___ SUPPLIED INFORMATION ___

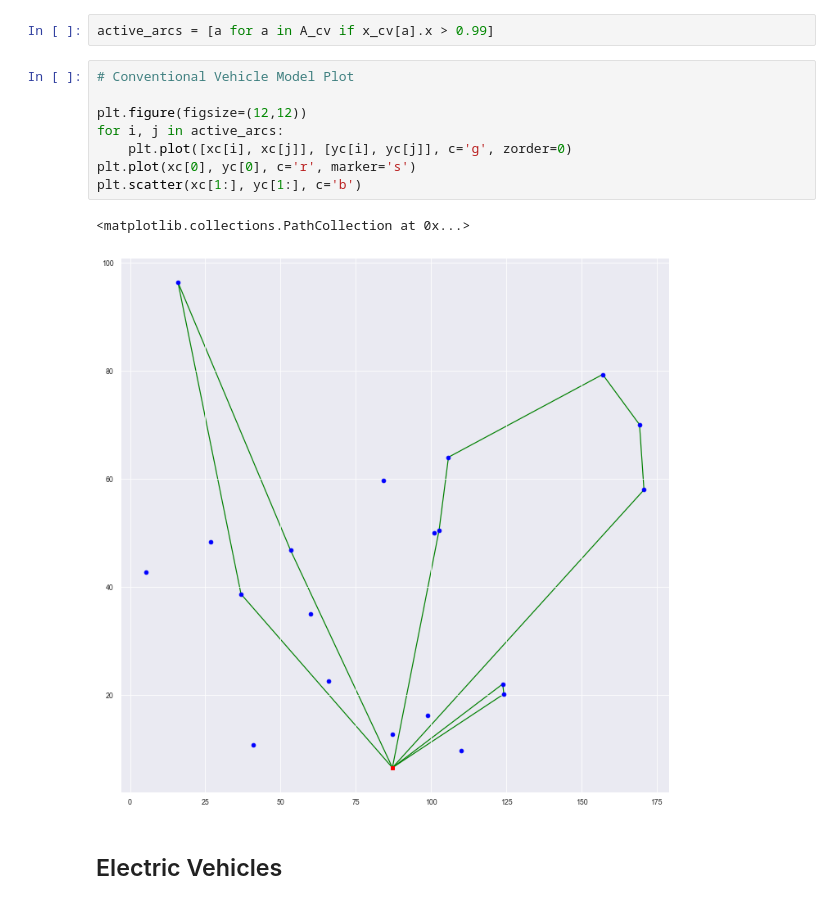
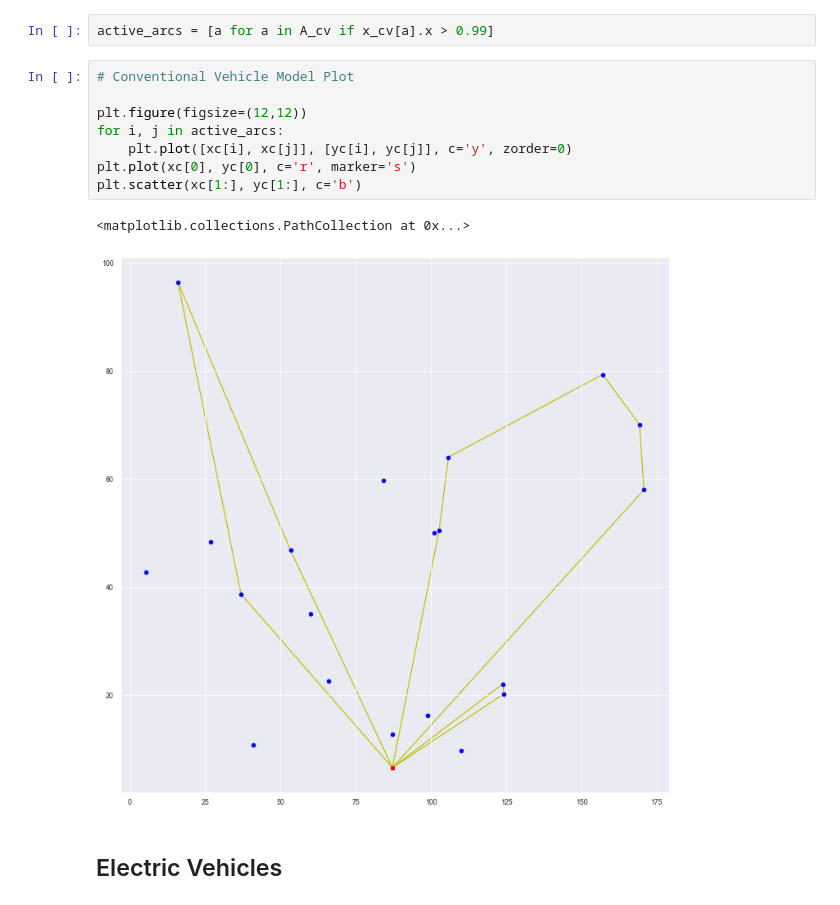
Before and after one commit to shubhampachori12110095/aql_project, a Jupyter notebook: aql_project_code.ipynb, the cells around one changed output. Drawn from its saved outputs; the diff is of its cells as text.

```diff
--- a/aql_project_code.ipynb
+++ b/aql_project_code.ipynb
@@ -178,14 +178,14 @@ active_arcs = [a for a in A_cv if x_cv[a].x > 0.99]
 # %%
 # Conventional Vehicle Model Plot
 
 plt.figure(figsize=(12,12))
 for i, j in active_arcs:
-    plt.plot([xc[i], xc[j]], [yc[i], yc[j]], c='g', zorder=0)
+    plt.plot([xc[i], xc[j]], [yc[i], yc[j]], c='y', zorder=0)
 plt.plot(xc[0], yc[0], c='r', marker='s')
 plt.scatter(xc[1:], yc[1:], c='b')
 # %% [output]
 <matplotlib.collections.PathCollection at 0x...>
-[figure, old version]
+[figure, new version]
 # %% [markdown]
 ##  Electric Vehicles
 # %%
```
Also changed, not shown: 4 other files.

___

→ **TRY IT**:
Copy every record above exactly, leaving out any pictures.

→ **EXERCISE RESPONSE**:
Before and after one commit to shubhampachori12110095/aql_project, a Jupyter notebook: aql_project_code.ipynb, the cells around one changed output. Drawn from its saved outputs; the diff is of its cells as text.

```diff
--- a/aql_project_code.ipynb
+++ b/aql_project_code.ipynb
@@ -178,14 +178,14 @@ active_arcs = [a for a in A_cv if x_cv[a].x > 0.99]
 # %%
 # Conventional Vehicle Model Plot
 
 plt.figure(figsize=(12,12))
 for i, j in active_arcs:
-    plt.plot([xc[i], xc[j]], [yc[i], yc[j]], c='g', zorder=0)
+    plt.plot([xc[i], xc[j]], [yc[i], yc[j]], c='y', zorder=0)
 plt.plot(xc[0], yc[0], c='r', marker='s')
 plt.scatter(xc[1:], yc[1:], c='b')
 # %% [output]
 <matplotlib.collections.PathCollection at 0x...>
-[figure, old version]
+[figure, new version]
 # %% [markdown]
 ##  Electric Vehicles
 # %%
```
Also changed, not shown: 4 other files.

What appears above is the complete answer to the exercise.